What is required: Print the whole listing below again, exactly as given.

Information shown:
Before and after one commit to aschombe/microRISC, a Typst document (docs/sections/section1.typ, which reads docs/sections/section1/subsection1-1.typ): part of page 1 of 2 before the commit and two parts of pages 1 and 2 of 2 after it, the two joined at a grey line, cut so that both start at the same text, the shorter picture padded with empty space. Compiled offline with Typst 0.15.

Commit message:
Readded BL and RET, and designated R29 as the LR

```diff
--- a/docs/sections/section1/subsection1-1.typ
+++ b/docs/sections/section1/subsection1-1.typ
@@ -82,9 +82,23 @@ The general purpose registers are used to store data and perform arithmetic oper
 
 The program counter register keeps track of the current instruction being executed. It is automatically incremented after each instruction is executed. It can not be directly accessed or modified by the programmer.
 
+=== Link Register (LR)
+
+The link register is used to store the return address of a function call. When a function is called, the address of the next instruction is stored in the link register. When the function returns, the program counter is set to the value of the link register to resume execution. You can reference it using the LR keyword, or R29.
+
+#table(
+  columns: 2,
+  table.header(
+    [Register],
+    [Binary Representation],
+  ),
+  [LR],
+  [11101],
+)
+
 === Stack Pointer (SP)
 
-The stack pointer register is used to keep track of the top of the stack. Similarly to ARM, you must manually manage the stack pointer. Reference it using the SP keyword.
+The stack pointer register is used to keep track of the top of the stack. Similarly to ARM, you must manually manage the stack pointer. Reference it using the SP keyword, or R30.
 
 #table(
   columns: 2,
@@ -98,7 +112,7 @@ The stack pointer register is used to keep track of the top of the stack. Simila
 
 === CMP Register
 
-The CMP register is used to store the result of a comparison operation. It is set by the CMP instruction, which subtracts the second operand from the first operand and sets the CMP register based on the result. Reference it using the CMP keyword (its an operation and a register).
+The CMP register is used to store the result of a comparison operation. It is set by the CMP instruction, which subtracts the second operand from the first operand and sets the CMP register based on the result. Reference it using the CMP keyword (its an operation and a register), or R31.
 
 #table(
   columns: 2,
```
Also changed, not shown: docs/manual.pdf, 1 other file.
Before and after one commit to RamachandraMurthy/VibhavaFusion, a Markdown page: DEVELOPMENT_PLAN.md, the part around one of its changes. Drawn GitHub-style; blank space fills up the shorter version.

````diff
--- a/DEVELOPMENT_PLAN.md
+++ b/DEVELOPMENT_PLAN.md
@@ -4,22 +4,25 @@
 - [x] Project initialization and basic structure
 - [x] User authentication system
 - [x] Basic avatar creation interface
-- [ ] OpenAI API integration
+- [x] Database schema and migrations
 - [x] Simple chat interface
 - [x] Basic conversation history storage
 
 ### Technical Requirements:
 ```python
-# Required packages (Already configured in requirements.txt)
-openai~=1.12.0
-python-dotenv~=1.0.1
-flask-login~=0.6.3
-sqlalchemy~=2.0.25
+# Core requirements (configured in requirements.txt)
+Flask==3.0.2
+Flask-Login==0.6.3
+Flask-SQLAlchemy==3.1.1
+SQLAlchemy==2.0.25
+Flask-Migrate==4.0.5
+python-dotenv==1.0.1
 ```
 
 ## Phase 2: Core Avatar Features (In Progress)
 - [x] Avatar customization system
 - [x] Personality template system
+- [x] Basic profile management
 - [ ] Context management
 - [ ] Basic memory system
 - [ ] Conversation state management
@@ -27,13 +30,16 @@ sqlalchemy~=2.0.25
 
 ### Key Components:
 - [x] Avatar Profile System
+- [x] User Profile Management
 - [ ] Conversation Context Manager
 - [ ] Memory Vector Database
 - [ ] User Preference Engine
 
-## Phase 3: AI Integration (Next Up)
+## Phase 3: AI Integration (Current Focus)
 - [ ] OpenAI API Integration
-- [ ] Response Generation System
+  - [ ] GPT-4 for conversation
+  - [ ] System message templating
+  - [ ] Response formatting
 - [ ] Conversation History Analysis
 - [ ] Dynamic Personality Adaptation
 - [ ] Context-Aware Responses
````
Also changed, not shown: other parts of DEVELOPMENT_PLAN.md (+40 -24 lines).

Task solution:
Before and after one commit to aschombe/microRISC, a Typst document (docs/sections/section1.typ, which reads docs/sections/section1/subsection1-1.typ): part of page 1 of 2 before the commit and two parts of pages 1 and 2 of 2 after it, the two joined at a grey line, cut so that both start at the same text, the shorter picture padded with empty space. Compiled offline with Typst 0.15.

Commit message:
Readded BL and RET, and designated R29 as the LR

```diff
--- a/docs/sections/section1/subsection1-1.typ
+++ b/docs/sections/section1/subsection1-1.typ
@@ -82,9 +82,23 @@ The general purpose registers are used to store data and perform arithmetic oper
 
 The program counter register keeps track of the current instruction being executed. It is automatically incremented after each instruction is executed. It can not be directly accessed or modified by the programmer.
 
+=== Link Register (LR)
+
+The link register is used to store the return address of a function call. When a function is called, the address of the next instruction is stored in the link register. When the function returns, the program counter is set to the value of the link register to resume execution. You can reference it using the LR keyword, or R29.
+
+#table(
+  columns: 2,
+  table.header(
+    [Register],
+    [Binary Representation],
+  ),
+  [LR],
+  [11101],
+)
+
 === Stack Pointer (SP)
 
-The stack pointer register is used to keep track of the top of the stack. Similarly to ARM, you must manually manage the stack pointer. Reference it using the SP keyword.
+The stack pointer register is used to keep track of the top of the stack. Similarly to ARM, you must manually manage the stack pointer. Reference it using the SP keyword, or R30.
 
 #table(
   columns: 2,
@@ -98,7 +112,7 @@ The stack pointer register is used to keep track of the top of the stack. Simila
 
 === CMP Register
 
-The CMP register is used to store the result of a comparison operation. It is set by the CMP instruction, which subtracts the second operand from the first operand and sets the CMP register based on the result. Reference it using the CMP keyword (its an operation and a register).
+The CMP register is used to store the result of a comparison operation. It is set by the CMP instruction, which subtracts the second operand from the first operand and sets the CMP register based on the result. Reference it using the CMP keyword (its an operation and a register), or R31.
 
 #table(
   columns: 2,
```
Also changed, not shown: docs/manual.pdf, 1 other file.
Before and after one commit to RamachandraMurthy/VibhavaFusion, a Markdown page: DEVELOPMENT_PLAN.md, the part around one of its changes. Drawn GitHub-style; blank space fills up the shorter version.

````diff
--- a/DEVELOPMENT_PLAN.md
+++ b/DEVELOPMENT_PLAN.md
@@ -4,22 +4,25 @@
 - [x] Project initialization and basic structure
 - [x] User authentication system
 - [x] Basic avatar creation interface
-- [ ] OpenAI API integration
+- [x] Database schema and migrations
 - [x] Simple chat interface
 - [x] Basic conversation history storage
 
 ### Technical Requirements:
 ```python
-# Required packages (Already configured in requirements.txt)
-openai~=1.12.0
-python-dotenv~=1.0.1
-flask-login~=0.6.3
-sqlalchemy~=2.0.25
+# Core requirements (configured in requirements.txt)
+Flask==3.0.2
+Flask-Login==0.6.3
+Flask-SQLAlchemy==3.1.1
+SQLAlchemy==2.0.25
+Flask-Migrate==4.0.5
+python-dotenv==1.0.1
 ```
 
 ## Phase 2: Core Avatar Features (In Progress)
 - [x] Avatar customization system
 - [x] Personality template system
+- [x] Basic profile management
 - [ ] Context management
 - [ ] Basic memory system
 - [ ] Conversation state management
@@ -27,13 +30,16 @@ sqlalchemy~=2.0.25
 
 ### Key Components:
 - [x] Avatar Profile System
+- [x] User Profile Management
 - [ ] Conversation Context Manager
 - [ ] Memory Vector Database
 - [ ] User Preference Engine
 
-## Phase 3: AI Integration (Next Up)
+## Phase 3: AI Integration (Current Focus)
 - [ ] OpenAI API Integration
-- [ ] Response Generation System
+  - [ ] GPT-4 for conversation
+  - [ ] System message templating
+  - [ ] Response formatting
 - [ ] Conversation History Analysis
 - [ ] Dynamic Personality Adaptation
 - [ ] Context-Aware Responses
````
Also changed, not shown: other parts of DEVELOPMENT_PLAN.md (+40 -24 lines).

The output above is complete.